Now I am wondering should I make elderflower cordial, wine or liqueur?

Non alcoholic versus alcoholic I hear you ask?

The Drunken Botanist

And so on to my dilemma.

Anyone knowing me, or even following my blogs, know I LOVE books. So pondering what to do with all the beautiful elderflowers I turned to one of my books – The Drunken Botanist by Amy Stewart.

Anyone for Sambuca?

My best friend Sharon has always enjoyed a Sambuca after a meal. She believes it helps her digestion. Sambucus nigra is the scientific name for the elderflower tree. Although this thought had crossed my mind I did not realise any part of the plant was an ingredient. Anyone having tried Sambuca will probably agree it is a more aniseed based flavour.

However, in The Drunken Botanist, Amy explains that although artificial flavours and colours are occasionally used some black sambucas actually owe that deep purple-black colour to the crushed skins of the elderberries. So there we have it.

… and back to my dilemma…

Everyone loves a bit of elderflower wine or liqueur. But you don’t always want the alcohol. Sometimes you have to work, write blogs or prepare herbal events!

Amy’s elderflower cordial sounds absolutely delicious. One obvious difficulty for me is she recommends gathering those fresh flowers on a warm afternoon when THAT fragrance is strongest. Oh dear!

 

Voodoo and New Orleans Spells with Herbs

Voodoo and New Orleans Spells

Some years back I was lucky enough to visit New Orleans. A fabulous fun place of blues and jazz.
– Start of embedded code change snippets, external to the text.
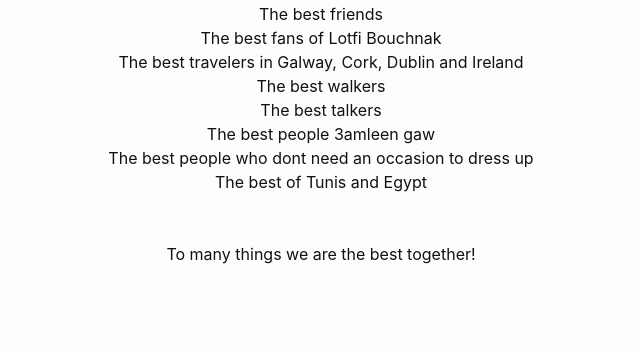
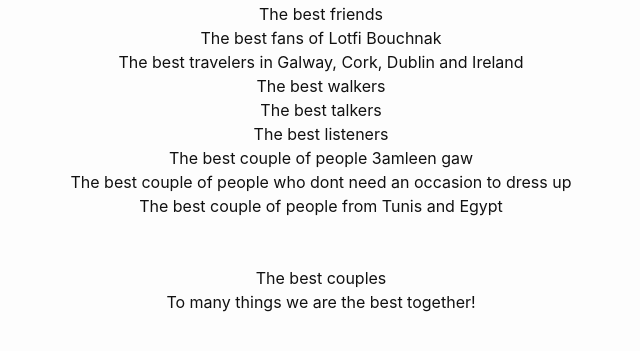
Before and after one commit to mmoanis/mmoanis.github.io, a Jekyll site: the page built from index.html, in a window 1280 px wide, cut to the strip 621-980 px from the top of the page. Shown: the top 351 px of the strip, without its empty margins (319-959 px from the left). Built offline with Jekyll 4.4.1, drawn with Linux system fonts in a browser that asks for light colours; the list of posts is cut into pages by our own code; before the commit the page ends 932 px from its top, so only the background shows below that.

Commit message:
Update index.html

```diff
--- a/index.html
+++ b/index.html
@@ -23,9 +23,11 @@
 			The best travelers in Galway, Cork, Dublin and Ireland<br/>
 			The best walkers<br/>
 			The best talkers<br/>
-			The best people 3amleen gaw<br/>
-			The best people who dont need an occasion to dress up<br/>
-			The best of Tunis and Egypt<br/><br/><br/>
+			The best listeners<br/>
+			The best couple of people 3amleen gaw<br/>
+			The best couple of people who dont need an occasion to dress up<br/>
+			The best couple of people from Tunis and Egypt<br/><br/><br/>
+			The best couples<br/>
 			To many things we are the best together!<br/>
 		</p>
     </div>
```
In addition, and right up my street, there are fascinating weird and wonderful herbs and voodoo and New Orleans spells. In fact it is one of the most enjoyable places I have been fortunate enough to visit. Blues, jazz, voodoo, weird and wonderful herbs and fascinating characters – what’s not to like?
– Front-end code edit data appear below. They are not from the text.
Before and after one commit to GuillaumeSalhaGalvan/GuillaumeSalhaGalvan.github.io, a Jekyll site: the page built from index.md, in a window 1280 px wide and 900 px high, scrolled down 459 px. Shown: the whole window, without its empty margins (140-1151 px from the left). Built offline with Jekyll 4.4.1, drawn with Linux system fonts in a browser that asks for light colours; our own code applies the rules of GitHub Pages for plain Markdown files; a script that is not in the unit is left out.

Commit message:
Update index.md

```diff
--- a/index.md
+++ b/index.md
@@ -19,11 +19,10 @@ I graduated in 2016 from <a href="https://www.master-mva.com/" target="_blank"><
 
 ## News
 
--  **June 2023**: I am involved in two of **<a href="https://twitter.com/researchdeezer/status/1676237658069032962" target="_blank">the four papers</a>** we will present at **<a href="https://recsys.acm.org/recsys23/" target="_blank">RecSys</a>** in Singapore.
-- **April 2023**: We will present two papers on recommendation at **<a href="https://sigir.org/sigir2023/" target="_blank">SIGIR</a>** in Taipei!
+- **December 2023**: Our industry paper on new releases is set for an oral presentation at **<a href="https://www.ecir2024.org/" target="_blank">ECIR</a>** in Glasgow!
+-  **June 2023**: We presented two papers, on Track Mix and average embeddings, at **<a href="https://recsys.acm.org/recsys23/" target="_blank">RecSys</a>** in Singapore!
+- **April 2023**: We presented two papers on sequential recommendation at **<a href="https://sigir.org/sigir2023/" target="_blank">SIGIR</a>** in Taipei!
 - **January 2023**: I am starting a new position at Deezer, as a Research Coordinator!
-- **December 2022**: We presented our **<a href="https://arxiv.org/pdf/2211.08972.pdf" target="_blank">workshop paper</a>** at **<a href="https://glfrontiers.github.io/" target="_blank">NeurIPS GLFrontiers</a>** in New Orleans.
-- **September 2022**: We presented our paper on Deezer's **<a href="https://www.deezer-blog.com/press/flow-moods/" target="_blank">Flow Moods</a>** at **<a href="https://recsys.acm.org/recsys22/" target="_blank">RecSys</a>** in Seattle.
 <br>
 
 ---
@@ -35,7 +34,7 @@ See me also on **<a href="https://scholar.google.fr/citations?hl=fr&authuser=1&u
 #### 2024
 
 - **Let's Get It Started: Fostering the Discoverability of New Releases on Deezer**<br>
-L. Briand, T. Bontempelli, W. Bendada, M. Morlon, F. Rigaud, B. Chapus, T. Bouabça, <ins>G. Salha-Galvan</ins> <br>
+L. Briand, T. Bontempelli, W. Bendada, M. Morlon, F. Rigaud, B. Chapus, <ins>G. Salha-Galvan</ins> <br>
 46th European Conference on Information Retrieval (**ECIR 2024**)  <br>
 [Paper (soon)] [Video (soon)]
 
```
Cemeteries and Voodoo

I was there at Halloween so partook in a Cemetery and Voodoo trip. We met at a French cafe. The guide was an entrancing character full of interesting anecdotes with long hair of a similar length and colour to my own. He commented on this to which I replied “Yes, grey”. I still laugh when I hear in my head his response in that New Orleans southern drawl

No honey youse and me just natural platinum blonds.

Voodoo and New Orleans spellsOn the cemetery tour we visited the future pyramidal tomb of actor Nicholas Cage and the tomb of the legendary Marie Laveau, the voodoo priestess.

The tour ended with a visit to a present day, and living, voodoo priestess. I was in a group of perhaps a dozen people. She singled me out asking where I was from. I have to confess I was somewhat unsure what she was going on about but I think she liked me and I had no intention of upsetting a voodoo priestess so happily agreed with whatever she said.

At the end of the trip I felt obliged to purchase some items from her spellbinding wares of herbs, voodoo and New Orleans spells. This brings me on to the focus for this post as one of the items I purchased was a modern herbal spell book!

Tidying the bookcase…

We’ve had some tremendous heat, in the 30’s, this last 10 days or so. This is quite high for this time of year and the garden has required watering most days particularly my small vegetable patch. My water butts for rainwater harvesting are very low.

While tidying my bookcase I came across my New Orleans purchase. Tidying the bookcase is often a lengthy process as I invariably come across a book I haven’t read for sometime and the tidying gets forgotten about for another few hours, days or weeks… and so the book…

Voodoo and New Orleans spells

And so to a make rain spell…

Quite apt for my poor draining water butts I thought!

  • Fill a large pan with water and add a handful each of sulphur, sea wrack and valerian.
  • As you put in each of the ingredients repeat the passage from Deuteronomy 11:14.

I will give you the rain of your land in his due season, the first rain and the latter rain, that thou mayest gather in thy corn, and thy wine, and thine oil.

This spell should be performed on a Monday, the day ruled by the Moon which is the planet controlling weather.

So there you have if it. Should you ever require a bit of rain you could always try the above spell, on a Monday. Good luck.